A short companion to my previous soccer books on attacking and defending, It Pays to Win in Transition combines elements of both to provide insight and activities for coaches who want to teach cutting edge counterattacking play.
Click here to download it for FREE before Wednesday, 3/23. If you enjoy It Pays to Win in Transition, feel free to leave a review.
Session #1: Dribbling to Keep Possession:
Activity #2: The Gate Dribbling Game with Pressure
Time: Approximately 15 minutes.
Area: 25 x 25 yards (L x W) or larger depending on how many players you have.
Activity: This activity is a progression from the previous one, which will allow you to give your players a quick water break and then get straight back into action. This time, start with a “bandit” whose job is to stop players from dribbling through the gates. Change the bandit every 30-45 seconds (get them to keep score of how many balls they kicked away).

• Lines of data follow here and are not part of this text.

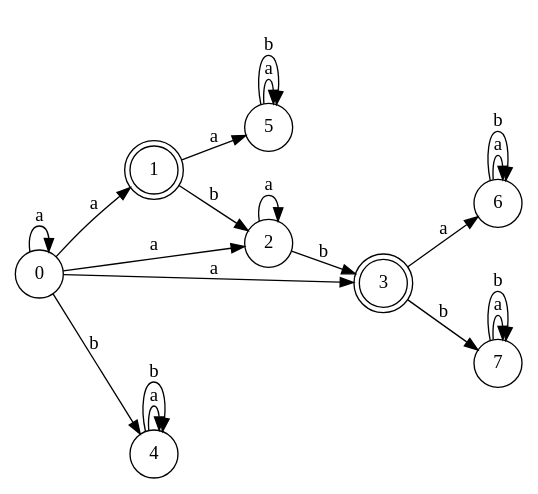
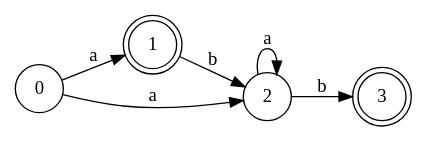
Before and after one commit to Nooosky/Licence3: the diagram in Theorie_Langages/TP/img/automaton.dot, drawn with Graphviz. The commit also changed 4 other files, not shown here.

```diff
--- a/Theorie_Langages/TP/img/automaton.dot
+++ b/Theorie_Langages/TP/img/automaton.dot
@@ -1,25 +1,11 @@
 digraph finite_state_machine {
 	rankdir=LR;
 	size="8,5";
 	node [shape = doublecircle]; 1 3;
 	node [shape = circle];
 	0 -> 1 [ label = "a" ];
 	0 -> 2 [ label = "a" ];
-	0 -> 3 [ label = "a" ];
-	0 -> 0 [ label = "a" ];
-	0 -> 4 [ label = "b" ];
-	1 -> 5 [ label = "a" ];
 	1 -> 2 [ label = "b" ];
 	2 -> 2 [ label = "a" ];
 	2 -> 3 [ label = "b" ];
-	3 -> 6 [ label = "a" ];
-	3 -> 7 [ label = "b" ];
-	4 -> 4 [ label = "a" ];
-	4 -> 4 [ label = "b" ];
-	5 -> 5 [ label = "a" ];
-	5 -> 5 [ label = "b" ];
-	6 -> 6 [ label = "a" ];
-	6 -> 6 [ label = "b" ];
-	7 -> 7 [ label = "a" ];
-	7 -> 7 [ label = "b" ];
 }
```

Add a restriction whereby players can only dribble with their left foot (or right foot).
Add another bandit (2 bandits at a time).
Replace some of the gates with pinnies (or different colored cones) and say that players must go through a cone gate followed by a pinnie gate (or different colored cone gate).
Add another bandit (3 bandits at a time).
Make the gates smaller and/or reduce the number of gates.
Add another bandit (4 bandits at a time).
Are you a volunteer soccer coach with a full time job outside football? Then this book is for you! Minimizing jargon and looking to maximize the limited contact time you have with your players, The Volunteer Soccer Coachis a must-read practical book for coaches of all levels.
Utilising a game-based approach to soccer – where individuals actually play games rather than growing old in semi-static drills – author James Jordan offers 75 cutting-edge exercises across 15 detailed session plans which help players develop an attacking mindset, improve their skills, and, most of all, nurture a love for soccer.
“Neuro-parenting: Parenting strategies based on neuroscience research which conforms that the brain wires what it experiences – for good or bad”
On Friday at my school’s in service program, Judy Muir presented on brain research and its relevance for education. It was a wonderfully engaging and inspiring 90 minutes, at the end of which she gave us all a copy of her book. Having devoured the Lives Wires over the weekend, I am left pondering the following:
If learning can only happen in meaningful relationships, then how can we, as educators, provide a learning environment in which these relationships are fostered and not denied?
In the current climate of high stakes testing, the college admissions arms race, and increasing student stress levels, how can schools facilitate wellness – a holistic approach to healthy thoughts, habits, and behaviors?
Our children’s brains are not buckets to be filled – a metaphor I have never particularly liked. Rather, the brain reconfigures itself throughout life experience. We “use it or lose it” in regards to the connections we make when we undertake new experiences. How do we build curricula that enables students to increase their neuroplasticity whilst maintaining some notion of the “school” model?
Are our students getting enough sleep? Teens are supposed to get 9 hours per night; many high school students get between 4 and 6.
How do we embrace the “gamer” generation, many of whom will log 10,000 hours of screen time by the time they graduate from high school?
Truly, what is the “right” college for a student? How do we get away from the idea that there are only 50 or so (of the 3,000) institutions of higher learning that are valuable?
I am looking for a small group of beta readers for my next book (It Pays to Win on Defense), which is a follow up to It Pays to Win on Offense (currently hovering between #4 and #7 on Amazon’s Best Sellers in Soccer Coaching [Kindle] section). The new book is a game-based approach to developing the skills and mindset needed for highly effective defenders.
If you are interested in becoming a beta reader, shoot me an email at firstname.lastname@example.org and we can set it up.